Morpeth Business Association is lobbying council to apply for State Government funding for a bold four-stage plan to make greater use of the village's picturesque river frontage.
The planned walking and cycling path, when complete, would run from Queen's Wharf, under the historic Morpeth Bridge to the old train station in Robert Street, a distance of "close to a kilometre".
The business association is keen to take advantage of the State Government's Streets as Shared Spaces funding initiative which "encourages councils to apply for temporary activation projects to deliver short-term improvements to your local streets, paths or public spaces".
"We're shovel ready and this certainly appears to fit the criteria," said Morpeth businessman Trevor Richards.
"We estimate the first stage - from Illalaung Park next to Morpeth Bridge, under the bridge and up to Robert Street - which is a distance of maybe 250 metres, would cost about $150,000. That's not a lot to get this thing started."
The second stage would be to renovate the old train station in Robert Street and make it into an historic museum.
According to Mr Richards, some of the famous old businesses that started in Morpeth including Arnott's, Brambles and Soul Pattinson, have been approached and are keen to supply memorabilia for the museum.
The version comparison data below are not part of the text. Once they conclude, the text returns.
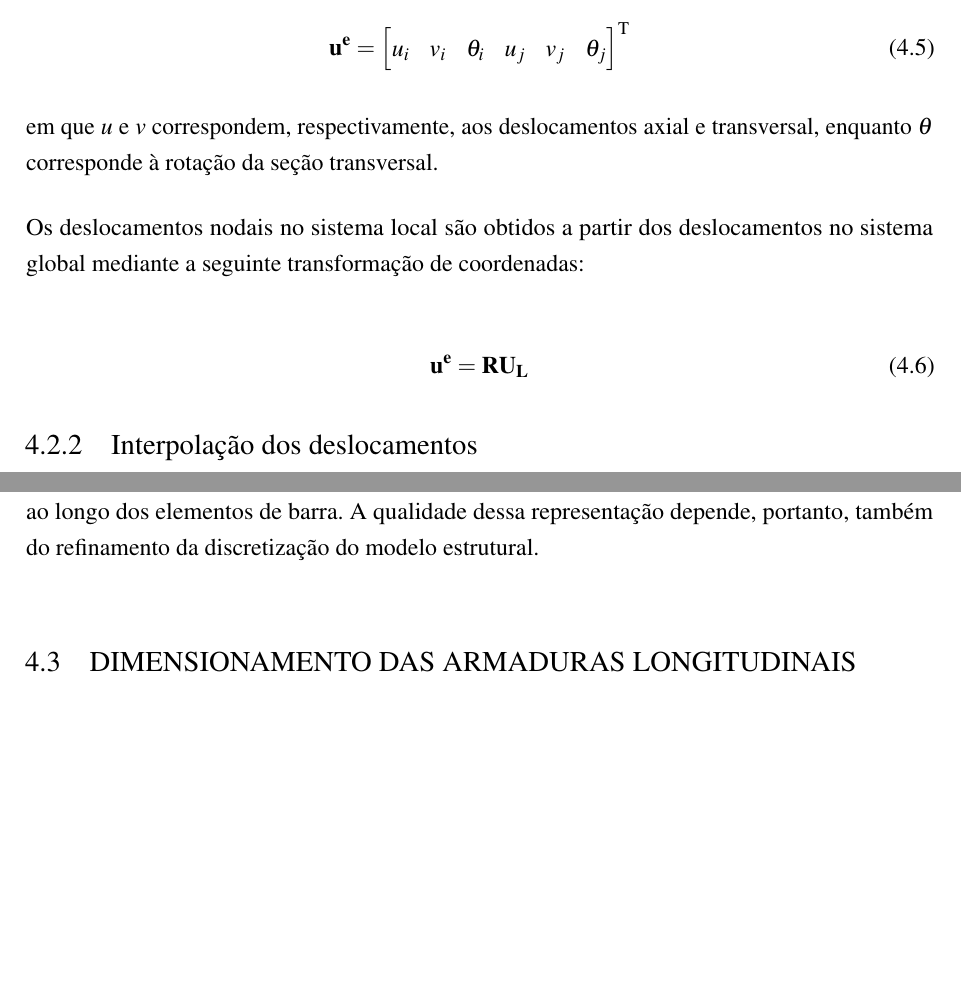
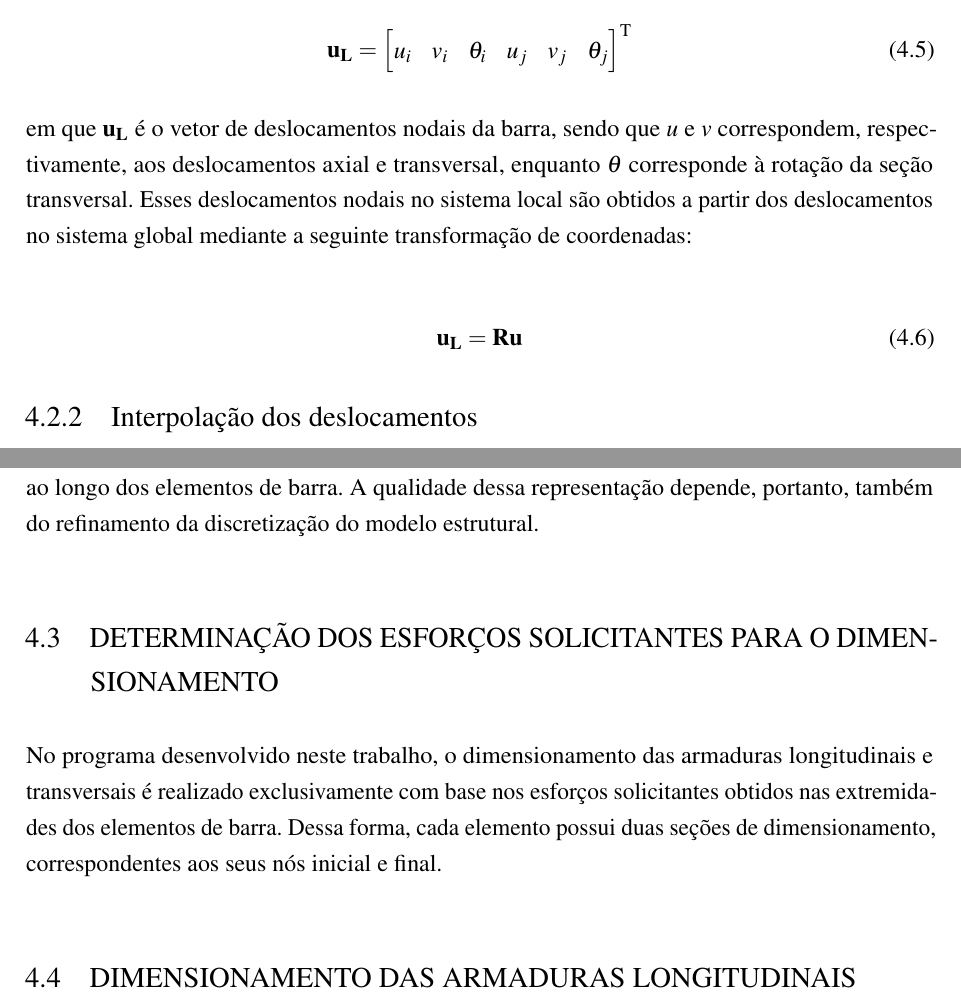
Before and after one commit to cicero-nicolini/TCC, a LaTeX thesis (main.tex, which reads chap/cap4.tex): two parts of pages 40 and 43 of 85, joined at a grey line, cut so that both start at the same text, the shorter picture padded with empty space. Compiled offline with pdfLaTeX.

Commit message:
modificacoes_capitulo

```diff
--- a/chap/cap4.tex
+++ b/chap/cap4.tex
@@ -200,7 +200,7 @@ A representação gráfica é realizada por meio da biblioteca Matplotlib, sendo
 Considerando um elemento de barra de comprimento $L$, constituído pelos nós inicial $i$ e final $j$, o vetor de deslocamentos nodais no sistema local de coordenadas é dado por:
 
 \begin{equation}
-    \mathbf{u^e} =
+    \mathbf{u_L} =
     \begin{bmatrix}
         u_i & v_i & \theta_i &
         u_j & v_j & \theta_j
@@ -208,12 +208,10 @@ Considerando um elemento de barra de comprimento $L$, constituído pelos nós in
     \label{eq:deformada_vetor_local}
 \end{equation}
 
-em que $u$ e $v$ correspondem, respectivamente, aos deslocamentos axial e transversal, enquanto $\theta$ corresponde à rotação da seção transversal.
-
-Os deslocamentos nodais no sistema local são obtidos a partir dos deslocamentos no sistema global mediante a seguinte transformação de coordenadas:
+em que $\mathbf{u_L}$ é o vetor de deslocamentos nodais da barra, sendo que $u$ e $v$ correspondem, respectivamente, aos deslocamentos axial e transversal, enquanto $\theta$ corresponde à rotação da seção transversal. Esses deslocamentos nodais no sistema local são obtidos a partir dos deslocamentos no sistema global mediante a seguinte transformação de coordenadas:
 
 \begin{equation}
-    \mathbf{u^e} = \mathbf{R}\mathbf{U_L}
+    \mathbf{u_L} = \mathbf{R}\mathbf{u}
     \label{eq:deformada_transformacao}
 \end{equation}
 
@@ -383,6 +381,11 @@ Substituindo a Equação~\eqref{eq:deformada_coordenadas_locais} na Equação~\e
 \end{equation}
 
 Cabe ressaltar que a configuração deformada apresentada corresponde a uma aproximação baseada na interpolação dos deslocamentos e das rotações nodais. Dessa forma, não é considerada explicitamente a parcela particular dos deslocamentos associada aos carregamentos distribuídos ao longo dos elementos de barra. A qualidade dessa representação depende, portanto, também do refinamento da discretização do modelo estrutural.
+
+\section{Determinação dos esforços solicitantes para o dimensionamento}
+
+No programa desenvolvido neste trabalho, o dimensionamento das armaduras longitudinais e transversais é realizado exclusivamente com base nos esforços solicitantes obtidos nas extremidades dos elementos de barra. Dessa forma, cada elemento possui duas seções de dimensionamento, correspondentes aos seus nós inicial e final.
+
 
 \section{Dimensionamento das Armaduras Longitudinais}
 
```
Also changed, not shown: chap/cap4.tex (10 more changed lines).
The building is State Government owned and used mainly for storage.
Stage three would be to extend the pathway to Queen's Wharf, and the final stage would be to plant native trees, and put artworks and historic facts about Morpeth and its indigenous story, as well as seating and rest spots along the way.
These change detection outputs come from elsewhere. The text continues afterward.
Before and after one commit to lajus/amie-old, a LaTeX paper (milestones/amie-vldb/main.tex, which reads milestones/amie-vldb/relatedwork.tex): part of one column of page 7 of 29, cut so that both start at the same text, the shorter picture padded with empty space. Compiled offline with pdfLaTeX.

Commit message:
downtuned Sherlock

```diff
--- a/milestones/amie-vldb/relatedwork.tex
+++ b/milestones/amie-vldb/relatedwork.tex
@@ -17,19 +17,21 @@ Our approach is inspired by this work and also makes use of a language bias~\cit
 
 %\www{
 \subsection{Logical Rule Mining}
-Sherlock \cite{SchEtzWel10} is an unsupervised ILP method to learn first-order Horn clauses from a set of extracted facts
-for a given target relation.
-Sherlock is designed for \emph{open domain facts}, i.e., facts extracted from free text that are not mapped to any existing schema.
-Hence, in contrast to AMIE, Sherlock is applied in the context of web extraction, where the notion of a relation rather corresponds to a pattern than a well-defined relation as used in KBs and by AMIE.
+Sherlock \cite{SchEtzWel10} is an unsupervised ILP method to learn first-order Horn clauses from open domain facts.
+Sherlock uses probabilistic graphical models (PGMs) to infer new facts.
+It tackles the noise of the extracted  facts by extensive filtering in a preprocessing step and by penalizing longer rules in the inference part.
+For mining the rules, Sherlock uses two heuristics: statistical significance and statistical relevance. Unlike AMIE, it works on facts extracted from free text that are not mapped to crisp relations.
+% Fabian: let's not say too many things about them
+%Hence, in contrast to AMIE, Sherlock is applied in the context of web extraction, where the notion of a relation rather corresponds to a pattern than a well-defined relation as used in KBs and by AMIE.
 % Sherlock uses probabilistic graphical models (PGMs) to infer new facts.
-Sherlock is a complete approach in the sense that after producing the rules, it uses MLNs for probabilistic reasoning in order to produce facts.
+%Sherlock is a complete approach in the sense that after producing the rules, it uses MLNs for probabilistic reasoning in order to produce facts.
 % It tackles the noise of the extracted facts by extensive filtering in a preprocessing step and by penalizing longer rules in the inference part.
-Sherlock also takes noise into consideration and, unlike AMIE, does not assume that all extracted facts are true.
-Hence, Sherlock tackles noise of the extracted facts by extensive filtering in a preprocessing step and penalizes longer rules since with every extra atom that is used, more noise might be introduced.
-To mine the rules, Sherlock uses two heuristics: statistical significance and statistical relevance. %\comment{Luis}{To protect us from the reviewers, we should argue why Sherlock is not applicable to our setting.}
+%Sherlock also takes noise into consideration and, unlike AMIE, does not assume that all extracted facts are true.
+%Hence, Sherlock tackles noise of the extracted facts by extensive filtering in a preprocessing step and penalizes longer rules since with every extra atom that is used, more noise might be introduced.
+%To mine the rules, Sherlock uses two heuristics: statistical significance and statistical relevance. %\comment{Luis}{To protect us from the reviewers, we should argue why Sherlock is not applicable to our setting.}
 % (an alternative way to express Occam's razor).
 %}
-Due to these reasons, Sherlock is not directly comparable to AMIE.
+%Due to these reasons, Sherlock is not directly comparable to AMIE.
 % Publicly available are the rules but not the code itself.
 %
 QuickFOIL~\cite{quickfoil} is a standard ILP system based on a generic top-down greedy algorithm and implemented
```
"The thing is it's just so beautiful along there," Mr Richards said. "The locals are aware of it, we walk along there all the time.
"We've brought two of our north ward councillors out, Mitchell Griffin and Robert Aitchison, and they both seemed impressed with our plan and the sheer beauty of the area."
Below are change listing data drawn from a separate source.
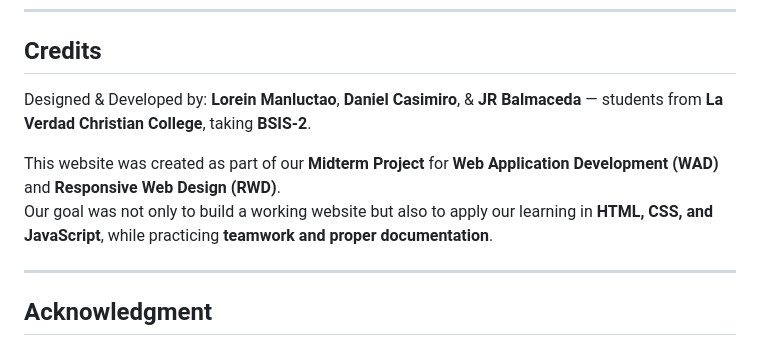
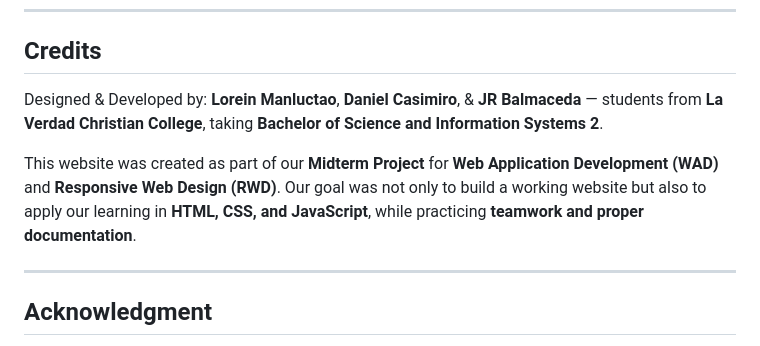
Before and after one commit to currlei/Beans-and-Bubbles-G9-WAD-RWD-PROJECT, a Markdown page: README.md, the part around the change. Rendered like a GitHub page.

```diff
--- a/README.md
+++ b/README.md
@@ -89,10 +89,9 @@ beans-and-bubbles/
 
 ## **Credits**
 
-Designed & Developed by: **Lorein Manluctao**, **Daniel Casimiro**, & **JR Balmaceda** — students from **La Verdad Christian College**, taking **BSIS-2**.
+Designed & Developed by: **Lorein Manluctao**, **Daniel Casimiro**, & **JR Balmaceda** — students from **La Verdad Christian College**, taking **Bachelor of Science and Information Systems 2**.
 
-This website was created as part of our **Midterm Project** for **Web Application Development (WAD)** and **Responsive Web Design (RWD)**.
-Our goal was not only to build a working website but also to apply our learning in **HTML, CSS, and JavaScript**, while practicing **teamwork and proper documentation**.
+This website was created as part of our **Midterm Project** for **Web Application Development (WAD)** and **Responsive Web Design (RWD)**. Our goal was not only to build a working website but also to apply our learning in **HTML, CSS, and JavaScript**, while practicing **teamwork and proper documentation**.
 
 ---
 
```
While some of the land is council owned, some of the land in stage three which is the extension of the path to Queen's Wharf, is privately owned.
"But I know the owner of much of it and he's supportive of the plan and is happy to work with council, so I think we can do this," Mr Richards said.
In the meantime Mr Richards has written to council General Manager David Evans and Council's Executive Manager Vibrant City Rachel MacLucas urging them to support the plan.
"It would be the jewel in the crown," he said.
"The bridge is a tourist attraction in its own right - Ford's car ads on television include footage of Morpeth Bridge for goodness sake - so a walk under it would be wonderful.
"The soil along the river is rich and fertile from flooding and trees down there grow like rockets.
"If we planted natives, things like rosewood and red cedar, they would shoot up in no time and it would be magnificent.
"On top of that much of the land is already clear because we walk down there. There are so many things in its favour.
"And best of all, from council's point of view it's not their money - it's State Government money.
"Every weekend we get dozens and dozens of cyclists riding to Morpeth.
"We think it we get this done it could be the first step in council's long term plan to extend a cycle path all the way from Walka Water Works to Morpeth which would be a great way of taking advantage of the river.
"This would make that one step closer to reality."